Insomnia knows no boundaries for those trying – and failing – to get enough sleep. Those encountering it can be any age, race, gender or income level. It can affect some groups differently – a 2020 study from the National Sleep Foundation said racial discrimination can be a factor in severe insomnia but noted there is little research on the topic.
Common symptoms include trouble falling asleep or staying asleep, waking too early and trouble focusing during the day.
Chronic insomnia can lead to increased risk and severity of long-term diseases or conditions, such as high blood pressure and heart disease, according to the Mayo Clinic. It also can arise at different times of someone’s life, such as when enduring a heavy course load at college, menopause or caregiving.

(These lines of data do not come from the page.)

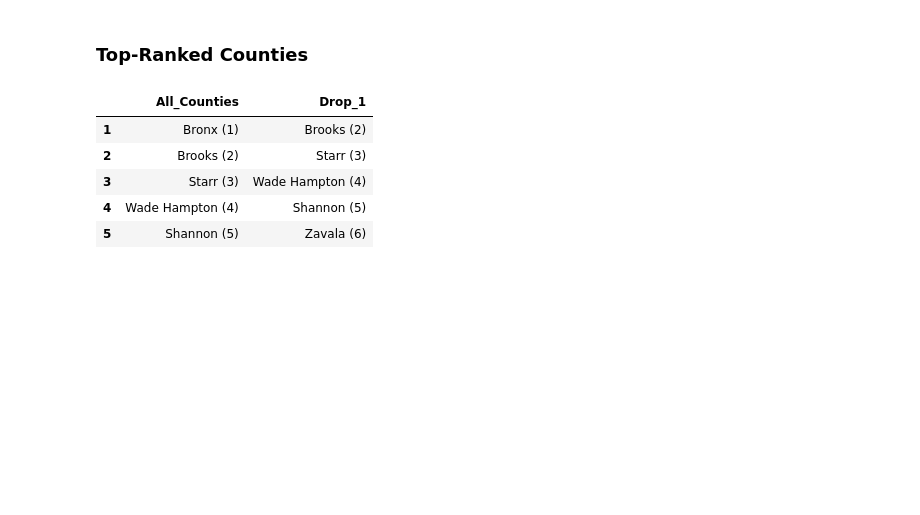
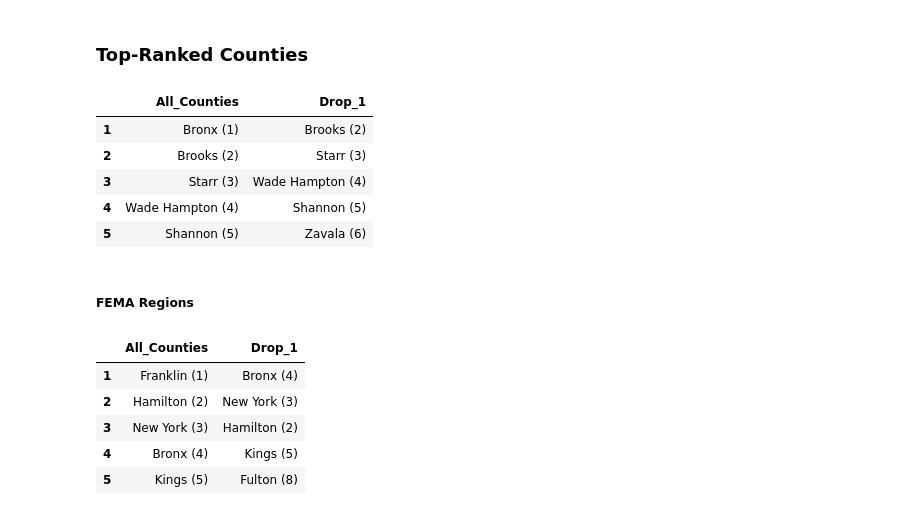
Before and after one commit to geoss/sovi-validity, a Jupyter notebook: dropno1_vis.ipynb, the cells around one changed output. Saved outputs shown, nothing was run; the diff lists cells and outputs as text; code cells hidden in the pictures; blank space fills up the shorter version.

Commit message:
add prelim results

```diff
--- a/dropno1_vis.ipynb
+++ b/dropno1_vis.ipynb
@@ -257,7 +257,7 @@ When Bronx, NY is dropped, many counties around Ohio appear to drop in SoVI rank
 ## "Drop number one" as a function
 # one option for sovi, another for netContrib (needs add!)
 
-def dropNo1(inputs,scores,subset=None,netContrib=None):
+def dropNo1(inputs,scores,subset=None,netContrib=None,return_no1=False):
 
     """
     inputs, the input variables, i.e. compute_sovis.USA_All
@@ -276,6 +276,9 @@ def dropNo1(inputs,scores,subset=None,netContrib=None):
     # get the index of the
     # "most vulnerable" county
     sovi_no1=scores[scores['rank']==scores['rank'].min()].index
+
+    if return_no1:
+        return sovi_no1
 
     # the data without no 1
     drop_no1=inputs.drop(sovi_no1)
@@ -476,27 +479,30 @@ def rankChgTable(inputs,scores,obs_names,subset=None,top=5):
     if not 'geoFIPS' in dropno1_result:
         dropno1_result['geoFIPS']=dropno1_result.index
 
-    if not subset is None:
-        obs_names=obs_names[obs_names.geoFIPS.isin(dropno1_result.geoFIPS)]
+#     if not subset is None:
+#         obs_names=obs_names[obs_names.geoFIPS.isin(dropno1_result.geoFIPS)]
 
     # merge dropno1 results with obs names
     rctab=dropno1_result.merge(obs_names,on='geoFIPS')
 
     # get the dropped "number one" observation
-    no1=obs_names[~obs_names.geoFIPS.isin(dropno1_result.geoFIPS)]
+    if subset is None:
+        no1=obs_names[~obs_names.geoFIPS.isin(dropno1_result.geoFIPS)]
+    else:
+        no1=obs_names[obs_names.geoFIPS==dropNo1(inputs=inputs,scores=scores,subset=subset,return_no1=True)[0]]
     no1['orig_rank']=1
 
     # assemble table for original ranks
-    orrk=rctab[rctab.orig_rank<=tops].ix[:,['geoFIPS','orig_rank','NAME']].sort_values('orig_rank')
+    orrk=rctab[rctab.orig_rank<=top].ix[:,['geoFIPS','orig_rank','NAME']].sort_values('orig_rank')
     orrk=no1.append(orrk)
     orrk['Top_Orig']=orrk.NAME+" ("+orrk.orig_rank.astype('int').astype('str')+")"
-    orrk.index=[i+1 for i in range(0,tops)]
+    orrk.index=[i+1 for i in range(0,top)]
     orrk.ix[:,['NAME','Top_Orig']]
 
     # assemble table for dropno1 ranks
-    d1rk=rctab[rctab.dropno1_rank<=tops].ix[:,['geoFIPS','dropno1_rank','orig_rank','NAME']].sort_values('dropno1_rank')
+    d1rk=rctab[rctab.dropno1_rank<=top].ix[:,['geoFIPS','dropno1_rank','orig_rank','NAME']].sort_values('dropno1_rank')
     d1rk['Top_DropNo1']=d1rk.NAME+" ("+d1rk.orig_rank.astype('int').astype('str')+")"
-    d1rk.index=[i+1 for i in range(0,tops)]
+    d1rk.index=[i+1 for i in range(0,top)]
     d1rk.ix[:,['NAME','Top_DropNo1']]
 
     # return the tables combined
@@ -511,3 +517,14 @@ rankChgTable(inputs=compute_sovis.US_All,scores=compute_sovis.US_Sovi_Score,obs_
 | 3 | Starr (3) | Wade Hampton (4) |
 | 4 | Wade Hampton (4) | Shannon (5) |
 | 5 | Shannon (5) | Zavala (6) |
+# %% [markdown]
+##### FEMA Regions
+# %%
+rankChgTable(inputs=compute_sovis.US_All,scores=compute_sovis.FEMA_Region_Sovi_Score,obs_names=county_names,subset='FEMA_2')
+# %% [output]
+|  | All_Counties | Drop_1 |
+| 1 | Franklin (1) | Bronx (4) |
+| 2 | Hamilton (2) | New York (3) |
+| 3 | New York (3) | Hamilton (2) |
+| 4 | Bronx (4) | Kings (5) |
+| 5 | Kings (5) | Fulton (8) |
```
Also changed, not shown: parts of 20 cells of this notebook.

About 1 in 3 adults globally experience brief insomnia symptoms and about 10% of adults suffer from chronic insomnia, according to Healthline.com. Experts often advise the need to seek help, but time, money or lack of access can hamper that attempt.